[Dataset excerpts]
*** Block opens ***
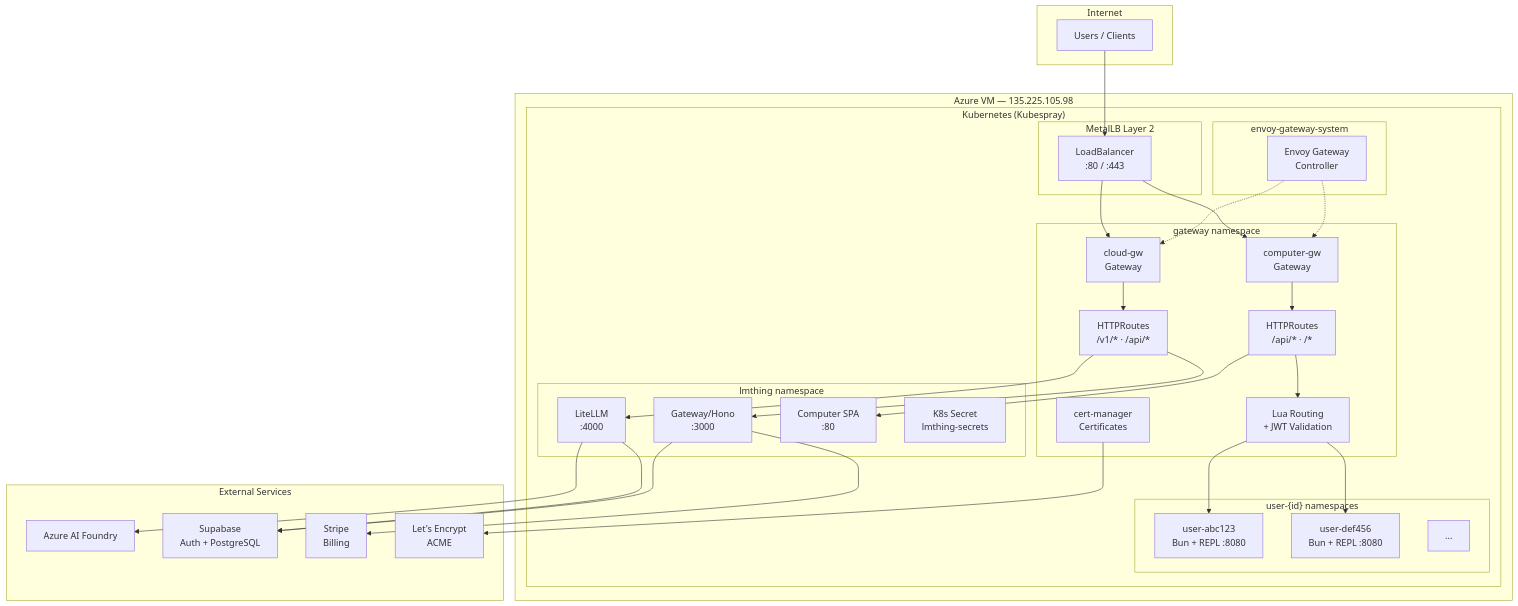
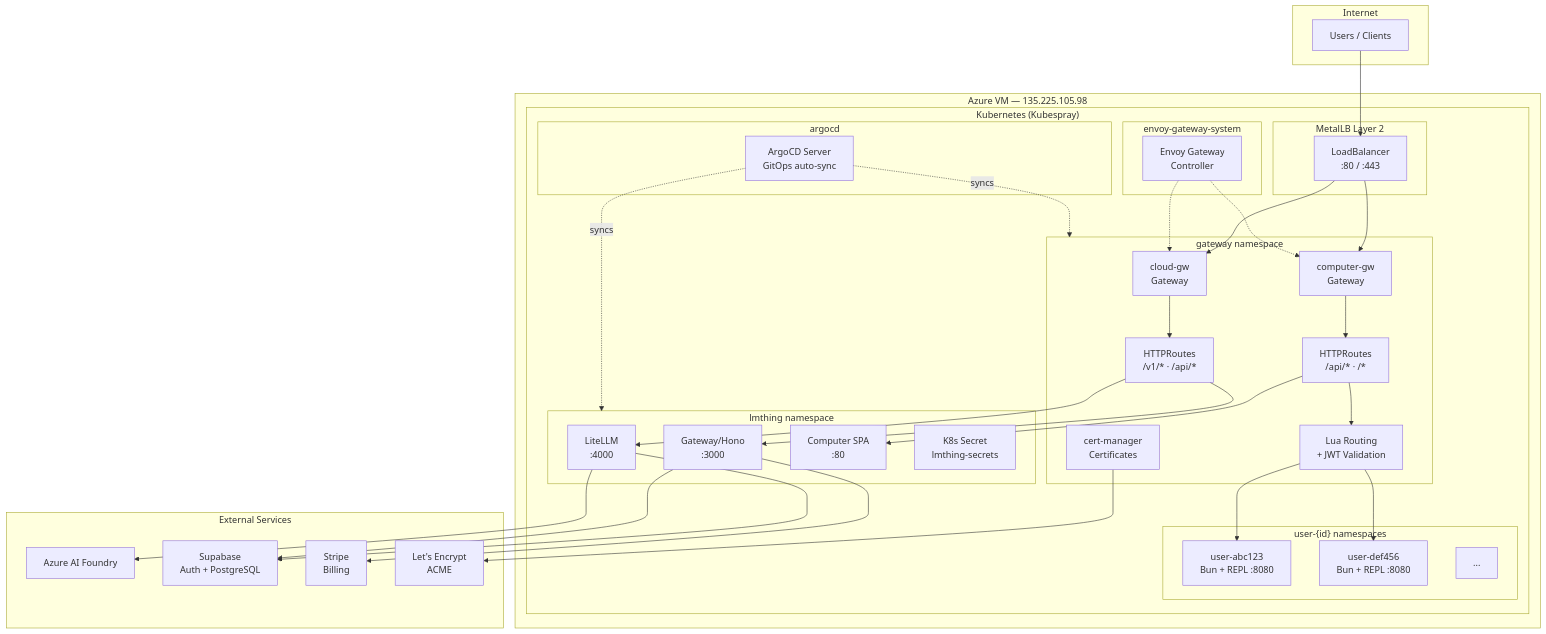
Before and after one commit to lmthing/lmthing: the second of 7 diagrams in devops/README.md, drawn with Mermaid. The commit also changed other lines of this file, not shown here.

First line of the commit message:
Update devops README to reflect ArgoCD GitOps deployment

````diff
--- a/devops/README.md
+++ b/devops/README.md
@@ -25,66 +25,72 @@
 ```mermaid
 graph TB
     subgraph Internet["Internet"]
         Users["Users / Clients"]
     end
 
     subgraph Azure["Azure VM — 135.225.105.98"]
         subgraph K8s["Kubernetes (Kubespray)"]
             subgraph MetalLB["MetalLB Layer 2"]
                 LB["LoadBalancer<br/>:80 / :443"]
+            end
+
+            subgraph ArgoCDNS["argocd"]
+                ArgoCD["ArgoCD Server<br/>GitOps auto-sync"]
             end
 
             subgraph EGSystem["envoy-gateway-system"]
                 EGCtrl["Envoy Gateway<br/>Controller"]
             end
 
             subgraph GatewayNS["gateway namespace"]
                 CloudGW["cloud-gw<br/>Gateway"]
                 ComputerGW["computer-gw<br/>Gateway"]
                 CloudRoutes["HTTPRoutes<br/>/v1/* · /api/*"]
                 ComputerRoutes["HTTPRoutes<br/>/api/* · /*"]
                 Policies["Lua Routing<br/>+ JWT Validation"]
                 Certs["cert-manager<br/>Certificates"]
             end
 
             subgraph LmthingNS["lmthing namespace"]
                 LiteLLM["LiteLLM<br/>:4000"]
                 Gateway["Gateway/Hono<br/>:3000"]
                 Computer["Computer SPA<br/>:80"]
                 Secrets["K8s Secret<br/>lmthing-secrets"]
             end
 
             subgraph UserNS["user-{id} namespaces"]
                 Pod1["user-abc123<br/>Bun + REPL :8080"]
                 Pod2["user-def456<br/>Bun + REPL :8080"]
                 PodN["..."]
             end
         end
     end
 
     subgraph External["External Services"]
         AzureAI["Azure AI Foundry"]
         Supabase["Supabase<br/>Auth + PostgreSQL"]
         Stripe["Stripe<br/>Billing"]
         LE["Let's Encrypt<br/>ACME"]
     end
 
     Users --> LB
     LB --> CloudGW
     LB --> ComputerGW
     EGCtrl -.-> CloudGW
     EGCtrl -.-> ComputerGW
     CloudGW --> CloudRoutes
     ComputerGW --> ComputerRoutes
     CloudRoutes --> LiteLLM
     CloudRoutes --> Gateway
     ComputerRoutes --> Computer
     ComputerRoutes --> Policies
     Policies --> Pod1
     Policies --> Pod2
+    ArgoCD -.->|"syncs"| LmthingNS
+    ArgoCD -.->|"syncs"| GatewayNS
     Certs --> LE
     LiteLLM --> AzureAI
     LiteLLM --> Supabase
     Gateway --> Supabase
     Gateway --> Stripe
 ```
````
*** Block closes ***
> Exercise description
Please restate the data word for word, leaving out any picture it holds.

> Completed exercise
Before and after one commit to lmthing/lmthing: the second of 7 diagrams in devops/README.md, drawn with Mermaid. The commit also changed other lines of this file, not shown here.

First line of the commit message:
Update devops README to reflect ArgoCD GitOps deployment

````diff
--- a/devops/README.md
+++ b/devops/README.md
@@ -25,66 +25,72 @@
 ```mermaid
 graph TB
     subgraph Internet["Internet"]
         Users["Users / Clients"]
     end
 
     subgraph Azure["Azure VM — 135.225.105.98"]
         subgraph K8s["Kubernetes (Kubespray)"]
             subgraph MetalLB["MetalLB Layer 2"]
                 LB["LoadBalancer<br/>:80 / :443"]
+            end
+
+            subgraph ArgoCDNS["argocd"]
+                ArgoCD["ArgoCD Server<br/>GitOps auto-sync"]
             end
 
             subgraph EGSystem["envoy-gateway-system"]
                 EGCtrl["Envoy Gateway<br/>Controller"]
             end
 
             subgraph GatewayNS["gateway namespace"]
                 CloudGW["cloud-gw<br/>Gateway"]
                 ComputerGW["computer-gw<br/>Gateway"]
                 CloudRoutes["HTTPRoutes<br/>/v1/* · /api/*"]
                 ComputerRoutes["HTTPRoutes<br/>/api/* · /*"]
                 Policies["Lua Routing<br/>+ JWT Validation"]
                 Certs["cert-manager<br/>Certificates"]
             end
 
             subgraph LmthingNS["lmthing namespace"]
                 LiteLLM["LiteLLM<br/>:4000"]
                 Gateway["Gateway/Hono<br/>:3000"]
                 Computer["Computer SPA<br/>:80"]
                 Secrets["K8s Secret<br/>lmthing-secrets"]
             end
 
             subgraph UserNS["user-{id} namespaces"]
                 Pod1["user-abc123<br/>Bun + REPL :8080"]
                 Pod2["user-def456<br/>Bun + REPL :8080"]
                 PodN["..."]
             end
         end
     end
 
     subgraph External["External Services"]
         AzureAI["Azure AI Foundry"]
         Supabase["Supabase<br/>Auth + PostgreSQL"]
         Stripe["Stripe<br/>Billing"]
         LE["Let's Encrypt<br/>ACME"]
     end
 
     Users --> LB
     LB --> CloudGW
     LB --> ComputerGW
     EGCtrl -.-> CloudGW
     EGCtrl -.-> ComputerGW
     CloudGW --> CloudRoutes
     ComputerGW --> ComputerRoutes
     CloudRoutes --> LiteLLM
     CloudRoutes --> Gateway
     ComputerRoutes --> Computer
     ComputerRoutes --> Policies
     Policies --> Pod1
     Policies --> Pod2
+    ArgoCD -.->|"syncs"| LmthingNS
+    ArgoCD -.->|"syncs"| GatewayNS
     Certs --> LE
     LiteLLM --> AzureAI
     LiteLLM --> Supabase
     Gateway --> Supabase
     Gateway --> Stripe
 ```
````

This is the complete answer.